Harmony Public Schools and Taylor High School-Alief join STEM service-learning event as part of Global Youth Service Day
Approximately 200 high school students from Harmony Public Schools (HPS) and Taylor High School-Alief (THS) joined undergraduates at the University of Houston-Downtown (UHD) recently for a day of service and hands-on learning for the Buffalo Bayou Service Project.
As a part of Global Youth Service Day, the students took morning walking tours along the bayou with natural science professors and discussed flora and fauna found in Buffalo Bayou. The student teams then collected water samples and learned about invasive species in Buffalo Bayou by examining them under microscopes set up along the shore.
Students performed chemistry experiments with Tyra Hessel, Ph.D., associate professor of chemistry, and Eszter Trufan, Ph.D., assistant professor of chemistry. The students then rotated to experiments in field biology with Michael Tobin, Ph.D., assistant professor of biology, and made observations in environmental microbiology with Gabriela Bowden, Ph.D., assistant professor of microbiology, who later gave a presentation to participants on the microbiome. Students also took walking tours of the bayou hosted by Brad Hoge, Ph.D., associate professor of geology and science education.
"UHD's Center for Community Engagement & Service Learning is proud to partner with HPS and THS in this high-impact, community engagement project that ignites young students' passion for the sciences, while also beautifying Buffalo Bayou," said Bill Flores, Ph.D., president of UHD. "This day of service introduces students to exciting science, technology, engineering and mathematics (STEM) fields and highlights the importance of giving back to the communities where we live and work."
In the afternoon, UHD Professor Poonam Gulati, Ph.D., hosted a Science and Society Symposium, in which UHD students in her general microbiology and immunology courses conducted oral and poster presentations on topics of interest to high school students, including the meningitis vaccine, probiotics, food safety, bioremediation, obesity and the immune system, and allergies.
Following the research presentations and educational skits performed by UHD undergraduates, natural science faculty members interacted with the students and shared interesting findings from their own research on a variety of compelling subjects.
"The Harmony students and staff enjoyed a great day of hands-on learning with the UHD students and faculty," said Julie Norton, director of communications at Harmony Public Schools. "Everyone left with a new appreciation for the Buffalo Bayou, microbes and microorganisms, and the educational opportunities available at UHD."
Throughout the day of service - which included the University's annual "Ed's Bayou Cleanup Project," named for UHD's mascot, Ed-U-Gator - UHD students gathered trash and recyclable materials from the bayou and its surrounding areas to both clean and protect the environment near campus.
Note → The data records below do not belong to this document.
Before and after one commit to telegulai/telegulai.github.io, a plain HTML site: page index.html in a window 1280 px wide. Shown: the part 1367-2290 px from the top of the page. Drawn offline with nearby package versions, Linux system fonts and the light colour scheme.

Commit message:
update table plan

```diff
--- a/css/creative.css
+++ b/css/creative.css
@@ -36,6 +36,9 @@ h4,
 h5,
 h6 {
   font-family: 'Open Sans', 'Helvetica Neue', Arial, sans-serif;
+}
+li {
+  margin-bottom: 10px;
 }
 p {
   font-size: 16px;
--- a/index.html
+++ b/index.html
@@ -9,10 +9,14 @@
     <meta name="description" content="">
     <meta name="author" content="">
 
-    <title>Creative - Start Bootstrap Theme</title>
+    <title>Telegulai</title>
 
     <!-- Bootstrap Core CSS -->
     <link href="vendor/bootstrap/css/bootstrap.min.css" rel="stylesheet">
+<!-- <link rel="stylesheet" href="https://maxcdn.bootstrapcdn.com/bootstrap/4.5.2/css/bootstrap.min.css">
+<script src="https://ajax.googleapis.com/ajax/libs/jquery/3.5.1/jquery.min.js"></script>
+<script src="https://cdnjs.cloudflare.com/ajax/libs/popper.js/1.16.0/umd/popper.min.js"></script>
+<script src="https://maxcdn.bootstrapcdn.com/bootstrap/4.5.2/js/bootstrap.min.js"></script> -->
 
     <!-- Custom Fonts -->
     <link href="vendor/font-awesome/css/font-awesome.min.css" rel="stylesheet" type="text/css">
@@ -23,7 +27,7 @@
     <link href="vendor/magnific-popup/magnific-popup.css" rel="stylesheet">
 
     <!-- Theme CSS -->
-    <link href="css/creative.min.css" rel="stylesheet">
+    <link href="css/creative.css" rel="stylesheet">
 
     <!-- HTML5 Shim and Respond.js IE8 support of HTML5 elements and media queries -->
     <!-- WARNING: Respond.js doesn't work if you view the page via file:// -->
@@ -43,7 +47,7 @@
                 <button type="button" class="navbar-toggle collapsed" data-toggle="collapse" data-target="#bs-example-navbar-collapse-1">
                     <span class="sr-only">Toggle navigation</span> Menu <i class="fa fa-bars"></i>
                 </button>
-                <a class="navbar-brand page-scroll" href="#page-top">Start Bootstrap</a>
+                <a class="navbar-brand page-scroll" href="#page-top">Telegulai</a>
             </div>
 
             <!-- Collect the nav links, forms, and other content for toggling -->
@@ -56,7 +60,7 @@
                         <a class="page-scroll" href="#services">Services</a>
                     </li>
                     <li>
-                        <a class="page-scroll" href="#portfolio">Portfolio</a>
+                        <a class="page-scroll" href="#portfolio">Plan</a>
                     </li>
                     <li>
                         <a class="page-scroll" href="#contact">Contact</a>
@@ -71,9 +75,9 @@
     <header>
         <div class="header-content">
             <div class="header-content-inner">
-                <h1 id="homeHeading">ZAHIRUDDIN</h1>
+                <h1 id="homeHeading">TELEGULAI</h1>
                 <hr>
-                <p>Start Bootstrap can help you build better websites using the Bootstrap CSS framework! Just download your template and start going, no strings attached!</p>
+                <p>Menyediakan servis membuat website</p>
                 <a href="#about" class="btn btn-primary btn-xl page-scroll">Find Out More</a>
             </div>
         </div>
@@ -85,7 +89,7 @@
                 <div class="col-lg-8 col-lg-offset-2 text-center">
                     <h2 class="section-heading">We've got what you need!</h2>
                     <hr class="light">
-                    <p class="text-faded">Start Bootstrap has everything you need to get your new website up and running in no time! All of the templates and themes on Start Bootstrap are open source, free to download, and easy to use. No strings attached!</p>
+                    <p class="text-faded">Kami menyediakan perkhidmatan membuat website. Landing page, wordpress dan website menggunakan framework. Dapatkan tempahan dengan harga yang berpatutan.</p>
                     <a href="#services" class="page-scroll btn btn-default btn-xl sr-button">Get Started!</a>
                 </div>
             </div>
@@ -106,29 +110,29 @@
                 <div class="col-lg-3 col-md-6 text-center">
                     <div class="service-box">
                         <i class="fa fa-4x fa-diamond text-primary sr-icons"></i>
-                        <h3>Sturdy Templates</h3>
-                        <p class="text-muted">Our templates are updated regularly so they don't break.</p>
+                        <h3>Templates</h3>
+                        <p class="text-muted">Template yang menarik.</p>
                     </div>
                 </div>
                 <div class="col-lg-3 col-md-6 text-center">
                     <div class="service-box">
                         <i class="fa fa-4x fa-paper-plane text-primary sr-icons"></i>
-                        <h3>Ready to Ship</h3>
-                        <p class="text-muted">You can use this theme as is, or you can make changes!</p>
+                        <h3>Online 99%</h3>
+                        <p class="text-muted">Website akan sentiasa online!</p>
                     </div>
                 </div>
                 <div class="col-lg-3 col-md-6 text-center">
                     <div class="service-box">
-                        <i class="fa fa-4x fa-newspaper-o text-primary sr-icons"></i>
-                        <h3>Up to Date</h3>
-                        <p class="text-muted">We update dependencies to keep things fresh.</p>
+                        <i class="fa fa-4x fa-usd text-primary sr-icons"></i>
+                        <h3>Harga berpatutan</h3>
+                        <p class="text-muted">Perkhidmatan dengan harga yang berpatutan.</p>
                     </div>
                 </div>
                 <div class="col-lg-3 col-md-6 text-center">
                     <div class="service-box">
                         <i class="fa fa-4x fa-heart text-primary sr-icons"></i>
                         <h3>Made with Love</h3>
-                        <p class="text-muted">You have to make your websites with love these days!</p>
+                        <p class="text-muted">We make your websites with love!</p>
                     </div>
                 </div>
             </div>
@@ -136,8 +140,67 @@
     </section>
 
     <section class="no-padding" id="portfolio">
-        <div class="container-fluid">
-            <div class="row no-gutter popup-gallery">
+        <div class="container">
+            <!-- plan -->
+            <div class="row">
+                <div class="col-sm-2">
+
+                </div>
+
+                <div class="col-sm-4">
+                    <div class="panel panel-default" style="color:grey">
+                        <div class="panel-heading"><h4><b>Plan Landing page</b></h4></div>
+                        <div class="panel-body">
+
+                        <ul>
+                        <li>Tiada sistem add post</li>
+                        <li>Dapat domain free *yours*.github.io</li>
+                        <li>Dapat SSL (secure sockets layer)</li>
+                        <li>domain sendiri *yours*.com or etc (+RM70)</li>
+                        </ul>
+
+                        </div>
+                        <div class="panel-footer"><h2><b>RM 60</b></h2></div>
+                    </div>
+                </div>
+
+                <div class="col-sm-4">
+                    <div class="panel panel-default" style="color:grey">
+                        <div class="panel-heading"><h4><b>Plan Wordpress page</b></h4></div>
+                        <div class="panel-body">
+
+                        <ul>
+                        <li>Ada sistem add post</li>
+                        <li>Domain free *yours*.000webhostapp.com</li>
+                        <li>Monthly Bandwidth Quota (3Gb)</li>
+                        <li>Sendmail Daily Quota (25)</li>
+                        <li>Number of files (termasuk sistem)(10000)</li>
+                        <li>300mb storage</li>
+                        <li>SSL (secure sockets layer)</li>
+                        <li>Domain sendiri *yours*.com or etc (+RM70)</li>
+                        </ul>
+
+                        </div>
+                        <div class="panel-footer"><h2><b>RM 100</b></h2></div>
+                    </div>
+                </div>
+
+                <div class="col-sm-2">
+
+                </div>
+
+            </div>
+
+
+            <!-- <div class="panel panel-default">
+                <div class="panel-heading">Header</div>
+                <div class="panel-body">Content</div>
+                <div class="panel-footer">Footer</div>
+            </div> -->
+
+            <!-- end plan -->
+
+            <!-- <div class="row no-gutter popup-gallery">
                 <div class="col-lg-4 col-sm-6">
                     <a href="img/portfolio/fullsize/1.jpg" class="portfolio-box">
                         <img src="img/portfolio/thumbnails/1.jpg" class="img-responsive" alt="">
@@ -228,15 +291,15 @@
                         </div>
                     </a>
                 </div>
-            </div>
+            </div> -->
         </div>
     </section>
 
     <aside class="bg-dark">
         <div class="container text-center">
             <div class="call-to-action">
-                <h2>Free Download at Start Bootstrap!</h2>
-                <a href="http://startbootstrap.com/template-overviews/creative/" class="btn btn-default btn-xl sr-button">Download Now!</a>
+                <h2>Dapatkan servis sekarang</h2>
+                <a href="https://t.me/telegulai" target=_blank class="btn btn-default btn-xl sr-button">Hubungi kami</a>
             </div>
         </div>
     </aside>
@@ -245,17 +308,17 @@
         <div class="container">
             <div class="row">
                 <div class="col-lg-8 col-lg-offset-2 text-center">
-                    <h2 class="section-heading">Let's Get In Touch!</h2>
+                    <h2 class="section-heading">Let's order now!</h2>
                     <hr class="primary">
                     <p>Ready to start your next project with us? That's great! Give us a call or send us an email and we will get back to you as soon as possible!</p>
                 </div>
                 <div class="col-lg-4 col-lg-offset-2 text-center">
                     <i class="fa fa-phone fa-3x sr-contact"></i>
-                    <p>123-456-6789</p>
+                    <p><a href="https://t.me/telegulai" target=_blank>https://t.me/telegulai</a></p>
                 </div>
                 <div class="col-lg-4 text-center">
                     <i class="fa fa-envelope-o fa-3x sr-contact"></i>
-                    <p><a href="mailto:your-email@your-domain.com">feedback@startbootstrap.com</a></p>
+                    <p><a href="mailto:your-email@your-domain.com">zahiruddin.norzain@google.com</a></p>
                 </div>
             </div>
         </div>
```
"I had a great time with my school at UHD," said Raven Tate, a student at Harmony School of Science-High Sugar Land. "I was really interested in the topics at hand and it was a very hands-on experience. We learned about the admissions process and the campus and got to talk to students and get a true perspective about the college experience. I left the field trip with core knowledge about the environment."